Given data:

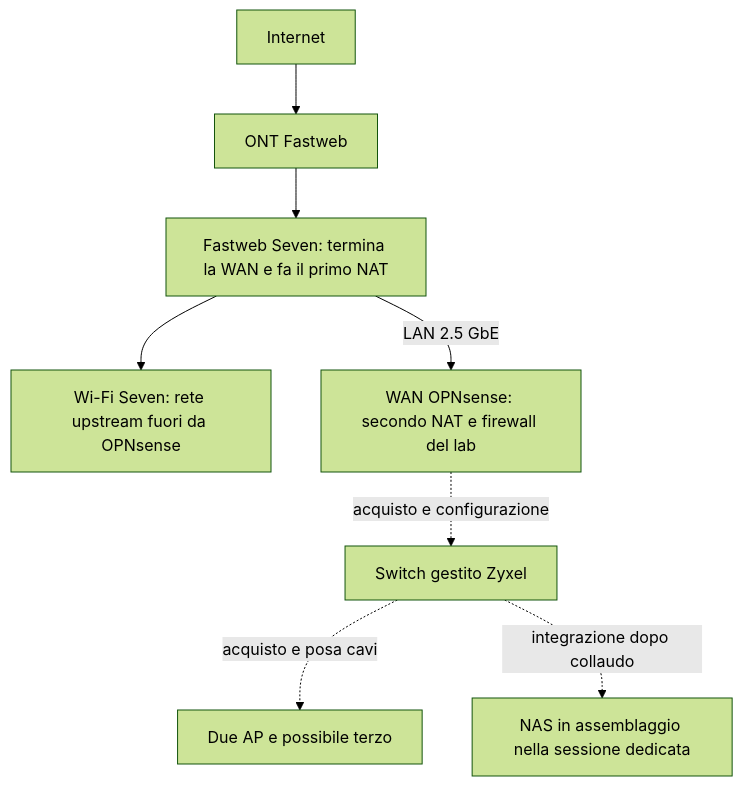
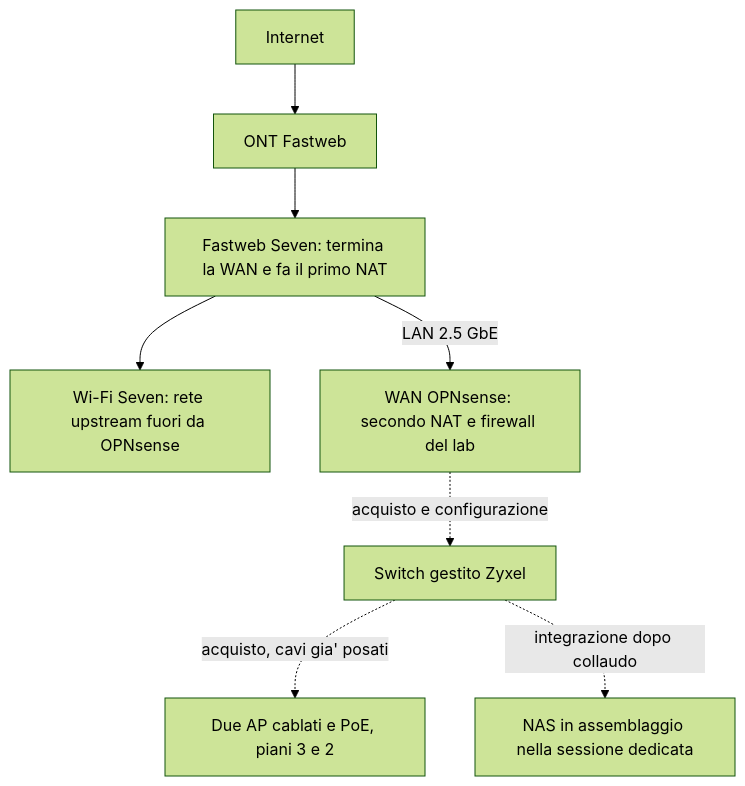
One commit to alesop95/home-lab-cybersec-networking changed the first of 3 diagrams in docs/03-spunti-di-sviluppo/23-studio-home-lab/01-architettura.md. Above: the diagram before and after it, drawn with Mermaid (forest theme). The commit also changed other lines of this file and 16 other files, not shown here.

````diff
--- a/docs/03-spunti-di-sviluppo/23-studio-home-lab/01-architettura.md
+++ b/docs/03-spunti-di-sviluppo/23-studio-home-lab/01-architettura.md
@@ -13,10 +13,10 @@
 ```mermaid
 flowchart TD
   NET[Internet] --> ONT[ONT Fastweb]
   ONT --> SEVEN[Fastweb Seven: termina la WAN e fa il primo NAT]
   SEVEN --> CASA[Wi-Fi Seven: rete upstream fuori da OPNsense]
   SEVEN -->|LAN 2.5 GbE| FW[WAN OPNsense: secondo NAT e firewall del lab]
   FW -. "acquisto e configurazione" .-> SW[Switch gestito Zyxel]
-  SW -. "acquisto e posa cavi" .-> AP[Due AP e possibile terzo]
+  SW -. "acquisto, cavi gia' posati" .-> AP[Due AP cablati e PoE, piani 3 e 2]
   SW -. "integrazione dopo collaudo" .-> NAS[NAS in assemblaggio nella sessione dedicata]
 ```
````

...

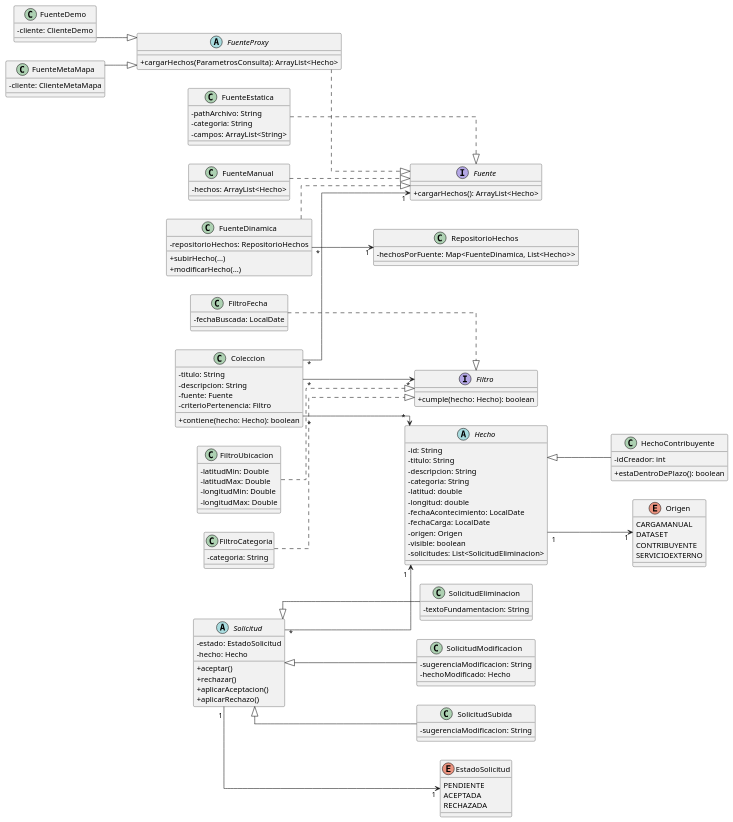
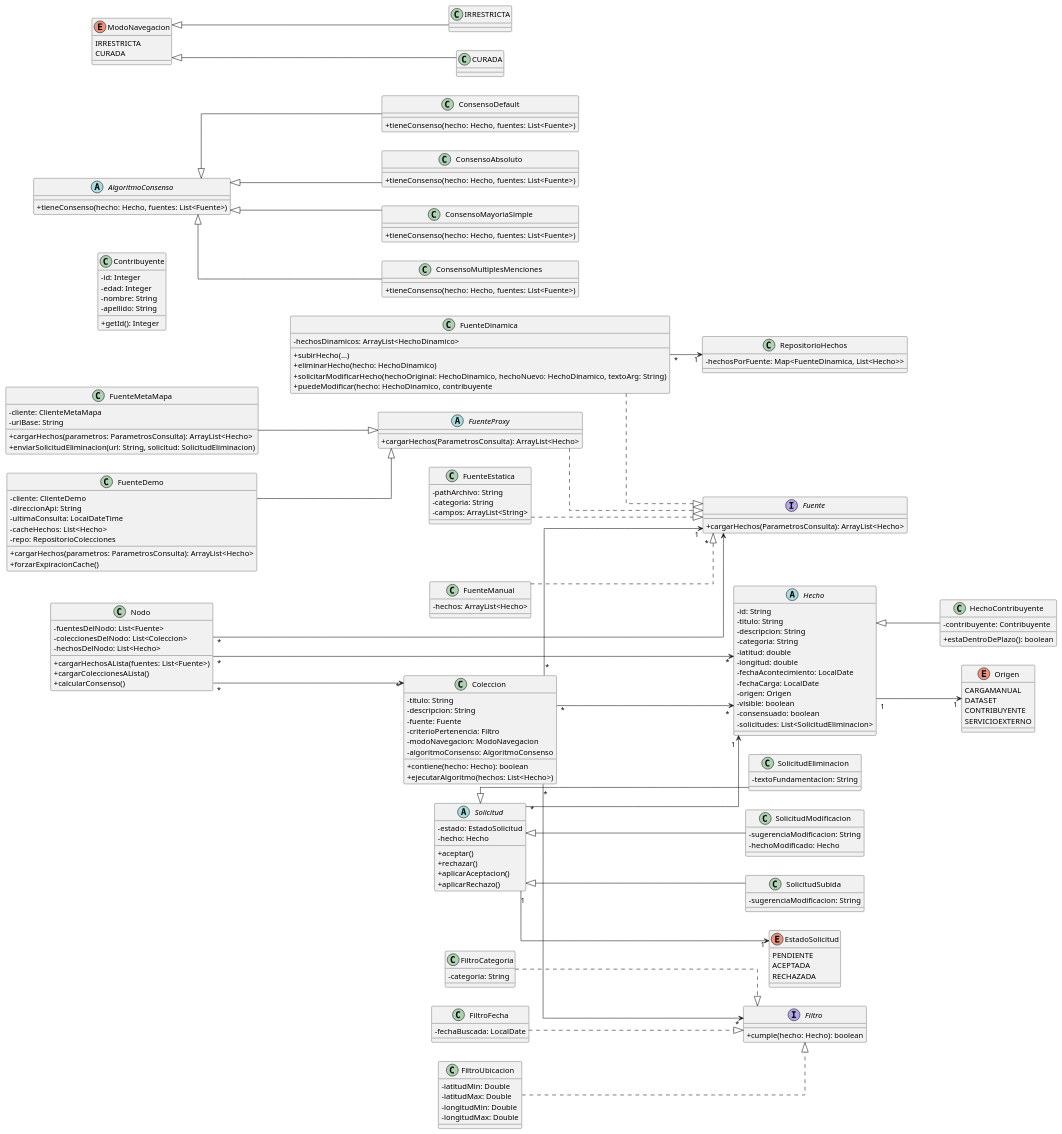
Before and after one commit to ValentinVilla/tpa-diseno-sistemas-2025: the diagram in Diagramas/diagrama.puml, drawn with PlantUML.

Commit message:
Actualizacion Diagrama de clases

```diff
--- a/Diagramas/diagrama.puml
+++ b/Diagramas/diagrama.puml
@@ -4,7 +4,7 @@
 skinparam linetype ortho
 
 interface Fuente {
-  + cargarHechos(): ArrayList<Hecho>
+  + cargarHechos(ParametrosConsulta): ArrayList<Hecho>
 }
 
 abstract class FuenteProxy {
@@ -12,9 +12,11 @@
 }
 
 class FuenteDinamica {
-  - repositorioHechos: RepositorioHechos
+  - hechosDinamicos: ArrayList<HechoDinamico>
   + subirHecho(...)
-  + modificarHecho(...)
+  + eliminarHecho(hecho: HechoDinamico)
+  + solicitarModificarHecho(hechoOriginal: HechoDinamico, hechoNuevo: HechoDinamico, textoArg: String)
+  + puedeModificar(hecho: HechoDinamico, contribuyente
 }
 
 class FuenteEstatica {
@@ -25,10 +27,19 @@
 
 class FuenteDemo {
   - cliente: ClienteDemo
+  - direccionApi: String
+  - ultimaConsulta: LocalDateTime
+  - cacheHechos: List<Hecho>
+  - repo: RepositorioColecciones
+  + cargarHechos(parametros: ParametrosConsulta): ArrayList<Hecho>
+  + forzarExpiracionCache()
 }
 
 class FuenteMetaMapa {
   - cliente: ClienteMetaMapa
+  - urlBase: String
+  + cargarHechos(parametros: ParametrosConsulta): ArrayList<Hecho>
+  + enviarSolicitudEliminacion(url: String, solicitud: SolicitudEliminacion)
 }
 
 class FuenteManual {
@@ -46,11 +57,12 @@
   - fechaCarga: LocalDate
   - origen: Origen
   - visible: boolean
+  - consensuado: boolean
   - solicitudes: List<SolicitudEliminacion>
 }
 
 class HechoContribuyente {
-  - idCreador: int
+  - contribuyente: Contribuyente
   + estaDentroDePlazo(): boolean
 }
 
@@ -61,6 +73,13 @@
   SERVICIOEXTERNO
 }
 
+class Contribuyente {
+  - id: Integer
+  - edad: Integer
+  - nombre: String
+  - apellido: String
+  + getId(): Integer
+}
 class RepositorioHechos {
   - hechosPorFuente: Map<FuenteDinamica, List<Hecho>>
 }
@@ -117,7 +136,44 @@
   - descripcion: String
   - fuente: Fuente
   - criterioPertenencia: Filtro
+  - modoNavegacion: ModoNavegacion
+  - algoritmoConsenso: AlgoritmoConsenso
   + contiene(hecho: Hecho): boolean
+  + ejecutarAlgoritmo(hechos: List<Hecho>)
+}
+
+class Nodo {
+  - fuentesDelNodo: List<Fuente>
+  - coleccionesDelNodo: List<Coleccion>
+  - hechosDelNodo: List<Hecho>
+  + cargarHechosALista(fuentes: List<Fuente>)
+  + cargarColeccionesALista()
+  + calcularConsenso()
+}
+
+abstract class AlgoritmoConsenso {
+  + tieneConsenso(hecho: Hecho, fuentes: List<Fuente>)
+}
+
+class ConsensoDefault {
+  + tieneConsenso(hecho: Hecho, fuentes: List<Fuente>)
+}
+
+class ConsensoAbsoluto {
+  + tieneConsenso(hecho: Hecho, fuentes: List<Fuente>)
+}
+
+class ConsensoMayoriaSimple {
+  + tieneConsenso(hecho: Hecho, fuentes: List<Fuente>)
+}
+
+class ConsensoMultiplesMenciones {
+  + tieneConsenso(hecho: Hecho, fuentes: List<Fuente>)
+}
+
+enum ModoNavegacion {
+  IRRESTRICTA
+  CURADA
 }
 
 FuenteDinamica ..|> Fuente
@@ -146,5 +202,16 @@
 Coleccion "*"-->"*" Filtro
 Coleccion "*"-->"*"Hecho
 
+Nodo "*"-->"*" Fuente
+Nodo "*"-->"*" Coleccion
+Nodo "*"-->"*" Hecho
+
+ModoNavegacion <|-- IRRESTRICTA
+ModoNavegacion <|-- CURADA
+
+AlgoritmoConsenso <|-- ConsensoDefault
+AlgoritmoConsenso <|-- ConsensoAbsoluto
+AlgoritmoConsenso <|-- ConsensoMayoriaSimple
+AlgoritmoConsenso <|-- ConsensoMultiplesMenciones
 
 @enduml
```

Assignment:
Determine how many of the lines above include the word "ConsensoMultiplesMenciones", then give that number and nothing else.

Response area:
2